Take-Two Interactive (NASDAQ:TTWO) is the maker of popular gaming franchises Grand Theft Auto (GTA), Red Dead Redemption, and NBA 2K. The stock price has skyrocketed 850% over the last five years, as sales of GTA V (released in 2013) is still delivering the goods.

But how risky is the stock?

Grand Theft Auto game art depicting character riding a jet ski.

IMAGE SOURCE: ROCKSTARGAMES.COM

Reliance on Grand Theft Auto

The strong sales of GTA V have served shareholders well, but this also presents an element of uncertainty for investors going forward. The 4-year-old game accounted for an astounding 37.4% of Take-Two's revenue in the first six months of fiscal 2018, a period that ran through the end of September.

Generating such a high percentage of sales from one title obviously creates a risk that the next installment won't be as successful, causing lower revenue and earnings.
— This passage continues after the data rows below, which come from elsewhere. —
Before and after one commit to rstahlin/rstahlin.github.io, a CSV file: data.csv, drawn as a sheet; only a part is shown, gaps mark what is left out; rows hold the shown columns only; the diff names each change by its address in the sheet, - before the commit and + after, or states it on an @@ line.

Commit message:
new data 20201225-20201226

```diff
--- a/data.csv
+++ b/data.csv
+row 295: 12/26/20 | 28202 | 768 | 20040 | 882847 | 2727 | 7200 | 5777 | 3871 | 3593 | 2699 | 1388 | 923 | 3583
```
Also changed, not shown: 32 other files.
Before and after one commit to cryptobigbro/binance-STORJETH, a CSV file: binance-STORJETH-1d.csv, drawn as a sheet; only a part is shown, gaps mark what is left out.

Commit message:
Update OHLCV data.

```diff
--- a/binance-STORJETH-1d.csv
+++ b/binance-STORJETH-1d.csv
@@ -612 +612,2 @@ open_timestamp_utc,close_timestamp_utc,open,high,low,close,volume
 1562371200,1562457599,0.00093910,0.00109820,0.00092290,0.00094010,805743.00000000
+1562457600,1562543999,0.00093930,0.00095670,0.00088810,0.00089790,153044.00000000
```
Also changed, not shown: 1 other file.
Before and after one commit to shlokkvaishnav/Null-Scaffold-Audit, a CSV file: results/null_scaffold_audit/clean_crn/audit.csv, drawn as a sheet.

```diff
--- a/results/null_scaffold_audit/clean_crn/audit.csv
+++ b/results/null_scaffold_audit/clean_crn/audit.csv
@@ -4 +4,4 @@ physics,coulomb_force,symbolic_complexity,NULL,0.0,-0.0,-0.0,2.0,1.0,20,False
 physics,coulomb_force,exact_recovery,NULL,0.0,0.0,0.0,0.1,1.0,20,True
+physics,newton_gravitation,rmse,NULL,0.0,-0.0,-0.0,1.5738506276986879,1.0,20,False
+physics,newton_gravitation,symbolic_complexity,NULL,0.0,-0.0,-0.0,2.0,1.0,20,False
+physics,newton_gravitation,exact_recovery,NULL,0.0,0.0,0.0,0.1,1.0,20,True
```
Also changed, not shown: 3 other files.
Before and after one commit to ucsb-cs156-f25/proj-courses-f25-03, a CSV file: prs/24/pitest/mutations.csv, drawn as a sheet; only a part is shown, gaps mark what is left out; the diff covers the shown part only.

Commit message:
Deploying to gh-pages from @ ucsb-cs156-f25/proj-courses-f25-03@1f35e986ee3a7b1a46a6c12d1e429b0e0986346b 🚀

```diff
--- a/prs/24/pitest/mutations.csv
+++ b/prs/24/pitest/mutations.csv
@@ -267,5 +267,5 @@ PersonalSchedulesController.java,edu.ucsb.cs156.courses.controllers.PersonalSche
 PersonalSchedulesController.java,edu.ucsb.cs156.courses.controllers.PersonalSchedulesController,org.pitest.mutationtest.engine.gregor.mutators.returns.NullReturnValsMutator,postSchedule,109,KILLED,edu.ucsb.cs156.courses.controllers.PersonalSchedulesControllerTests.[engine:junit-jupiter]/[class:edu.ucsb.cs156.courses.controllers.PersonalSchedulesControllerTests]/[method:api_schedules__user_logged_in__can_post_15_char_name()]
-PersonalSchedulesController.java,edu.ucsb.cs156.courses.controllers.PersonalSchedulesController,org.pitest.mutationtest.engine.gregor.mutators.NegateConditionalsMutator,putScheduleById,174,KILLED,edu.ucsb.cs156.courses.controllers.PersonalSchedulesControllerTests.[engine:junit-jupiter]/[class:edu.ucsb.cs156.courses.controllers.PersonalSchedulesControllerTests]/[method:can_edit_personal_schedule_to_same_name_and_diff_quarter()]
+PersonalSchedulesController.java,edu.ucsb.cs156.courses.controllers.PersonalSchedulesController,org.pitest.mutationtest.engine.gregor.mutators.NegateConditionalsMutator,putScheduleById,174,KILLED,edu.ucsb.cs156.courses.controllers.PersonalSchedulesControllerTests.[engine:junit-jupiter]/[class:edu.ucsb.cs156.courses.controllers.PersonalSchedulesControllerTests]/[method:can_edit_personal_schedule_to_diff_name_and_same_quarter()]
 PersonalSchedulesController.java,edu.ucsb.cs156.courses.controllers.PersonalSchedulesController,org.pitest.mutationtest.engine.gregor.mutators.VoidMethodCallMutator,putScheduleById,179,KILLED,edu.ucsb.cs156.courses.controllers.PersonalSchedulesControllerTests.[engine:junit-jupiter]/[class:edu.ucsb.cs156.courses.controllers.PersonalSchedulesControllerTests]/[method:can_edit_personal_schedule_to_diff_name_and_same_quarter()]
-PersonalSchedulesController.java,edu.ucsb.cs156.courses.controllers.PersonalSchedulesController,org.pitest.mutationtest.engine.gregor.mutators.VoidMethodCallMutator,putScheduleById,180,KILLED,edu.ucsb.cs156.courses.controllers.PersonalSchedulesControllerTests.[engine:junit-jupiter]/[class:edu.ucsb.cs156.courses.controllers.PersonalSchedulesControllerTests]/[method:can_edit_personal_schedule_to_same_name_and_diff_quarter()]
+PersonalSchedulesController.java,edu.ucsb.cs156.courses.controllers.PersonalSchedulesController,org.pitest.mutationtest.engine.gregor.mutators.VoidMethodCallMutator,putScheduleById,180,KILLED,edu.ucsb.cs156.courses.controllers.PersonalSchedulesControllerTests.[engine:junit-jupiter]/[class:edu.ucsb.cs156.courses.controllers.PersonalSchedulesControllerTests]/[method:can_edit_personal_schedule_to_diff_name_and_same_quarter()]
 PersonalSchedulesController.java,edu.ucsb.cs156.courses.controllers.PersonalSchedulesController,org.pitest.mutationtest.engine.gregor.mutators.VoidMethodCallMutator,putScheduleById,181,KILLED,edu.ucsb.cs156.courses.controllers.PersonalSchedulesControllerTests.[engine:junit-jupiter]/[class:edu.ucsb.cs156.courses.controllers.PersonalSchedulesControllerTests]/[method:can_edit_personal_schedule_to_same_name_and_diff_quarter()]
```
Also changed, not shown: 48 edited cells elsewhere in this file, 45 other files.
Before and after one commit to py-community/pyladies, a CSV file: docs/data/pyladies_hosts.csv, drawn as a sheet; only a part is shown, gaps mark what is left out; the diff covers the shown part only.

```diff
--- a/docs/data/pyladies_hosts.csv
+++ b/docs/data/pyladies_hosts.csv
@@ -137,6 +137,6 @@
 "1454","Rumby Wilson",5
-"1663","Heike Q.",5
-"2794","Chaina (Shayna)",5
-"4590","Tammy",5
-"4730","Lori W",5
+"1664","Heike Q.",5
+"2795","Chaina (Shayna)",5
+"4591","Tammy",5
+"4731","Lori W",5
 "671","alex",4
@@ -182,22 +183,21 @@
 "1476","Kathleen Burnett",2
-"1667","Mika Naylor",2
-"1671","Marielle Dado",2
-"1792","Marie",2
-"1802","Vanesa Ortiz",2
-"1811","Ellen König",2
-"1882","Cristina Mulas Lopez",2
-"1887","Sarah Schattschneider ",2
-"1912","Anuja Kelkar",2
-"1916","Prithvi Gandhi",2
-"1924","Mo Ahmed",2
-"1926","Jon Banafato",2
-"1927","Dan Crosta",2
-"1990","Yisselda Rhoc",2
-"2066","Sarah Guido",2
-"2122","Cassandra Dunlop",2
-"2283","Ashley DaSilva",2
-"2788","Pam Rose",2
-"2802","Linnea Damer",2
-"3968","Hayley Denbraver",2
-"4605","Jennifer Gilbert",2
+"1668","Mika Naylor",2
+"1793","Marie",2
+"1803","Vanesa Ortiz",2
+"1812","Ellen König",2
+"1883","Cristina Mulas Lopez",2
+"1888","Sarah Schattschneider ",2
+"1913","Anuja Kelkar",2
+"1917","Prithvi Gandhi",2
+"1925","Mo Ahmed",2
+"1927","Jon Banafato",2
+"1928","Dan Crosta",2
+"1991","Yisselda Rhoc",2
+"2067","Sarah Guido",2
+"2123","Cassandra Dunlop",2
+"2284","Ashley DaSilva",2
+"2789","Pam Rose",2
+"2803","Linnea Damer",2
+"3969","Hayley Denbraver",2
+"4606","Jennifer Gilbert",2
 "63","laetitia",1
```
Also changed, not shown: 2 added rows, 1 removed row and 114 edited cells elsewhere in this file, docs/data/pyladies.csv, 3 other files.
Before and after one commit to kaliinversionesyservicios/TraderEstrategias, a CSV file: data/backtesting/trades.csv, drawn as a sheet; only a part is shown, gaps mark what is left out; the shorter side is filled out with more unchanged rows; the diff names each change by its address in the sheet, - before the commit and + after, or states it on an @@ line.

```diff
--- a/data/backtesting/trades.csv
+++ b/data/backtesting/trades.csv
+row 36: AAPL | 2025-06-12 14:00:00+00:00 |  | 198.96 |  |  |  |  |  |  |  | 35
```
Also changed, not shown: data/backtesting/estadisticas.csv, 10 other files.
As we saw with Activision Blizzard's Call of Duty: Infinite Warfare in fall 2016, game companies can sometimes disappoint even with games that have a wide following. However, lower sales of Infinite Warfare didn't even cause a dent in Activision's financial results because the company is so diversified with several top-selling franchises to pick up the slack -- something Take-Two lacks right now.

That said, GTA V may be Take-Two's ticket to building diversification as management begins to use profits the game has generated to invest in new opportunities.

Financial fortitude

Since GTA V launched four years ago, Take-Two has built up a larger cash hoard on its balance sheet, and it's also reduced debt. These extra resources give management flexibility to invest in the development of potentially new franchises and make profitable acquisitions -- a unique position Take-Two hasn't been in before.

The following table shows Take-Two's financial position right before the release of GTA V in 2013 compared to the most recent quarter.

Metric As of September 30, 2017 As of June 30, 2013
Cash $1.263 billion $646.3 million
Debt $52.4 million $408.9 million

DATA SOURCE: 10-K AND 10-Q SEC FILINGS.

Management is starting to put its more than $1 billion in cash to work for shareholders, diversifying the company's revenue channels, as they did earlier this year with the acquisitions of Social Point and the maker of the PC game Kerbal Space Program. Part of management's strategy is to expand their offerings to new emerging gaming platforms such as smartphones and tablets, while staying focused on developing a select few console titles that offer the best return on investment.

Take-Two has been one of the more risky video game stocks to own in the past because of its dependence on GTA, but that risk should gradually diminish over time as it uses its newfound treasure trove to invest in the mobile game market, new franchises, and esports.

Recurrent consumer spending 

Another way Take-Two is becoming less risky is through the release of additional content offerings that players can purchase while playing. This lessens dependence on new game sales, and generates a more predictable stream of revenue.

An example of this is GTA Online or NBA 2K's virtual currency, which have become important contributors to Take-Two's recurrent consumer spending, which totaled 44.9% of total revenue in the first six months of fiscal 2018, up from 30.9% in the prior year's comparable period.

Management is planning an online component for next year's release of Red Dead Redemption 2 similar to GTA Online, which means Red Dead 2 will likely generate more revenue over time from digital in-game content than initial purchases of the game.

The digital distribution strategy Take-Two is pursuing is still in the early innings. Management expects digital revenue (which includes recurrent spending) to become a larger part of the business over time. As that happens, profits should continue to grow, since digitally delivered content is less costly to produce than physical goods.

Valuation

Finally, we have Take-Two's stock to think about.

The huge gains over the last few years have left the stock trading for 24 times forward earnings estimates for fiscal 2019, which is higher than the forward P/E of 19.5 for the average stock in the S&P 500 Index. There's a lot of growth baked in to Take-Two's valuation, but I believe those high expectations are justified.

If the company can begin to string together hit games starting with Red Dead Redemption 2 next year, there should be a growing stream of profits to follow, especially with a steady stream of additional content offerings. 

Growth stocks are going to trade for high P/E ratios -- that's a given. But as management allocates more capital toward new opportunities, Take-Two will likely look a lot different in 10 years than it does today. Investors with a long time horizon to invest should feel comfortable owning Take-Two shares in their portfolio.

John Ballard owns shares of Activision Blizzard. The Motley Fool owns shares of and recommends Activision Blizzard and Take-Two Interactive. The Motley Fool has a disclosure policy.